_Exercise instructions:_ Return the entries exactly. Images are not part of the copy.

_Records supplied:_
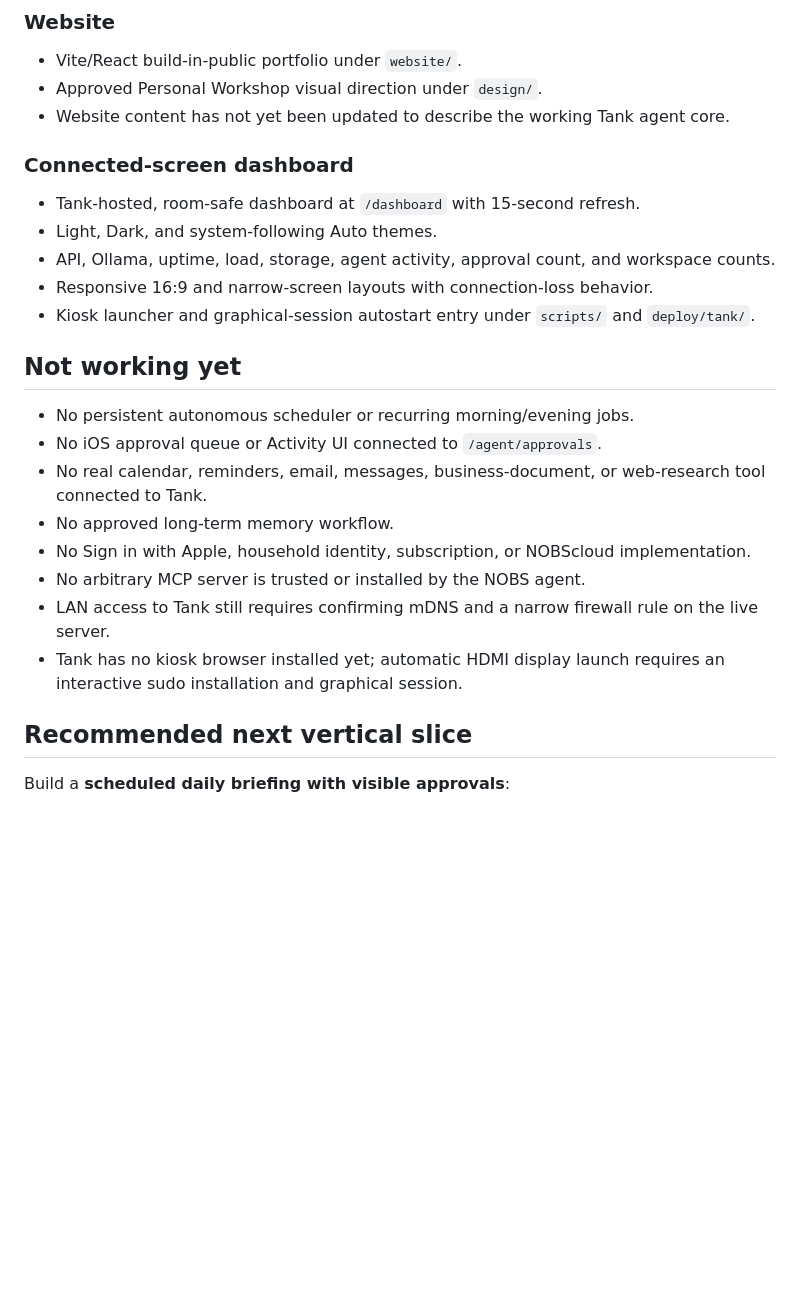
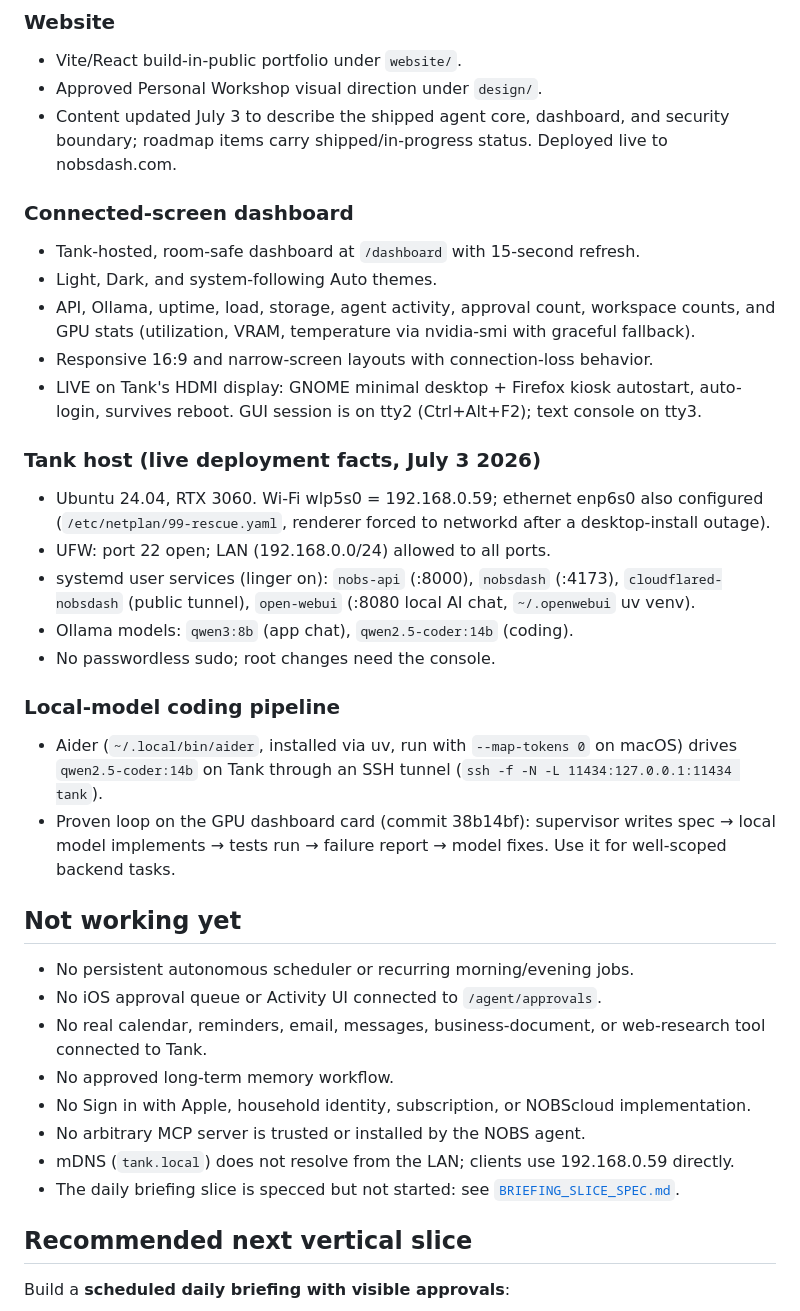
Before and after one commit to acburgess25/NOBS, a Markdown page: docs/CURRENT_STATE.md, the part around the change. Drawn GitHub-style; blank space fills up the shorter version.

```diff
--- a/docs/CURRENT_STATE.md
+++ b/docs/CURRENT_STATE.md
@@ -32,15 +32,28 @@ This records implementation state, not product direction. [`PRODUCT_DECISIONS.md
 
 - Vite/React build-in-public portfolio under `website/`.
 - Approved Personal Workshop visual direction under `design/`.
-- Website content has not yet been updated to describe the working Tank agent core.
+- Content updated July 3 to describe the shipped agent core, dashboard, and security boundary; roadmap items carry shipped/in-progress status. Deployed live to nobsdash.com.
 
 ### Connected-screen dashboard
 
 - Tank-hosted, room-safe dashboard at `/dashboard` with 15-second refresh.
 - Light, Dark, and system-following Auto themes.
-- API, Ollama, uptime, load, storage, agent activity, approval count, and workspace counts.
+- API, Ollama, uptime, load, storage, agent activity, approval count, workspace counts, and GPU stats (utilization, VRAM, temperature via nvidia-smi with graceful fallback).
 - Responsive 16:9 and narrow-screen layouts with connection-loss behavior.
-- Kiosk launcher and graphical-session autostart entry under `scripts/` and `deploy/tank/`.
+- LIVE on Tank's HDMI display: GNOME minimal desktop + Firefox kiosk autostart, auto-login, survives reboot. GUI session is on tty2 (Ctrl+Alt+F2); text console on tty3.
+
+### Tank host (live deployment facts, July 3 2026)
+
+- Ubuntu 24.04, RTX 3060. Wi-Fi wlp5s0 = 192.168.0.59; ethernet enp6s0 also configured (`/etc/netplan/99-rescue.yaml`, renderer forced to networkd after a desktop-install outage).
+- UFW: port 22 open; LAN (192.168.0.0/24) allowed to all ports.
+- systemd user services (linger on): `nobs-api` (:8000), `nobsdash` (:4173), `cloudflared-nobsdash` (public tunnel), `open-webui` (:8080 local AI chat, `~/.openwebui` uv venv).
+- Ollama models: `qwen3:8b` (app chat), `qwen2.5-coder:14b` (coding).
+- No passwordless sudo; root changes need the console.
+
+### Local-model coding pipeline
+
+- Aider (`~/.local/bin/aider`, installed via uv, run with `--map-tokens 0` on macOS) drives `qwen2.5-coder:14b` on Tank through an SSH tunnel (`ssh -f -N -L 11434:127.0.0.1:11434 tank`).
+- Proven loop on the GPU dashboard card (commit 38b14bf): supervisor writes spec → local model implements → tests run → failure report → model fixes. Use it for well-scoped backend tasks.
 
 ## Not working yet
 
@@ -50,8 +63,8 @@ This records implementation state, not product direction. [`PRODUCT_DECISIONS.md
 - No approved long-term memory workflow.
 - No Sign in with Apple, household identity, subscription, or NOBScloud implementation.
 - No arbitrary MCP server is trusted or installed by the NOBS agent.
-- LAN access to Tank still requires confirming mDNS and a narrow firewall rule on the live server.
-- Tank has no kiosk browser installed yet; automatic HDMI display launch requires an interactive sudo installation and graphical session.
+- mDNS (`tank.local`) does not resolve from the LAN; clients use 192.168.0.59 directly.
+- The daily briefing slice is specced but not started: see [`BRIEFING_SLICE_SPEC.md`](BRIEFING_SLICE_SPEC.md).
 
 ## Recommended next vertical slice
 
```
Also changed, not shown: docs/BRIEFING_SLICE_SPEC.md (added, +72 -0 lines).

_Solution to this exercise:_
Before and after one commit to acburgess25/NOBS, a Markdown page: docs/CURRENT_STATE.md, the part around the change. Drawn GitHub-style; blank space fills up the shorter version.

```diff
--- a/docs/CURRENT_STATE.md
+++ b/docs/CURRENT_STATE.md
@@ -32,15 +32,28 @@ This records implementation state, not product direction. [`PRODUCT_DECISIONS.md
 
 - Vite/React build-in-public portfolio under `website/`.
 - Approved Personal Workshop visual direction under `design/`.
-- Website content has not yet been updated to describe the working Tank agent core.
+- Content updated July 3 to describe the shipped agent core, dashboard, and security boundary; roadmap items carry shipped/in-progress status. Deployed live to nobsdash.com.
 
 ### Connected-screen dashboard
 
 - Tank-hosted, room-safe dashboard at `/dashboard` with 15-second refresh.
 - Light, Dark, and system-following Auto themes.
-- API, Ollama, uptime, load, storage, agent activity, approval count, and workspace counts.
+- API, Ollama, uptime, load, storage, agent activity, approval count, workspace counts, and GPU stats (utilization, VRAM, temperature via nvidia-smi with graceful fallback).
 - Responsive 16:9 and narrow-screen layouts with connection-loss behavior.
-- Kiosk launcher and graphical-session autostart entry under `scripts/` and `deploy/tank/`.
+- LIVE on Tank's HDMI display: GNOME minimal desktop + Firefox kiosk autostart, auto-login, survives reboot. GUI session is on tty2 (Ctrl+Alt+F2); text console on tty3.
+
+### Tank host (live deployment facts, July 3 2026)
+
+- Ubuntu 24.04, RTX 3060. Wi-Fi wlp5s0 = 192.168.0.59; ethernet enp6s0 also configured (`/etc/netplan/99-rescue.yaml`, renderer forced to networkd after a desktop-install outage).
+- UFW: port 22 open; LAN (192.168.0.0/24) allowed to all ports.
+- systemd user services (linger on): `nobs-api` (:8000), `nobsdash` (:4173), `cloudflared-nobsdash` (public tunnel), `open-webui` (:8080 local AI chat, `~/.openwebui` uv venv).
+- Ollama models: `qwen3:8b` (app chat), `qwen2.5-coder:14b` (coding).
+- No passwordless sudo; root changes need the console.
+
+### Local-model coding pipeline
+
+- Aider (`~/.local/bin/aider`, installed via uv, run with `--map-tokens 0` on macOS) drives `qwen2.5-coder:14b` on Tank through an SSH tunnel (`ssh -f -N -L 11434:127.0.0.1:11434 tank`).
+- Proven loop on the GPU dashboard card (commit 38b14bf): supervisor writes spec → local model implements → tests run → failure report → model fixes. Use it for well-scoped backend tasks.
 
 ## Not working yet
 
@@ -50,8 +63,8 @@ This records implementation state, not product direction. [`PRODUCT_DECISIONS.md
 - No approved long-term memory workflow.
 - No Sign in with Apple, household identity, subscription, or NOBScloud implementation.
 - No arbitrary MCP server is trusted or installed by the NOBS agent.
-- LAN access to Tank still requires confirming mDNS and a narrow firewall rule on the live server.
-- Tank has no kiosk browser installed yet; automatic HDMI display launch requires an interactive sudo installation and graphical session.
+- mDNS (`tank.local`) does not resolve from the LAN; clients use 192.168.0.59 directly.
+- The daily briefing slice is specced but not started: see [`BRIEFING_SLICE_SPEC.md`](BRIEFING_SLICE_SPEC.md).
 
 ## Recommended next vertical slice
 
```
Also changed, not shown: docs/BRIEFING_SLICE_SPEC.md (added, +72 -0 lines).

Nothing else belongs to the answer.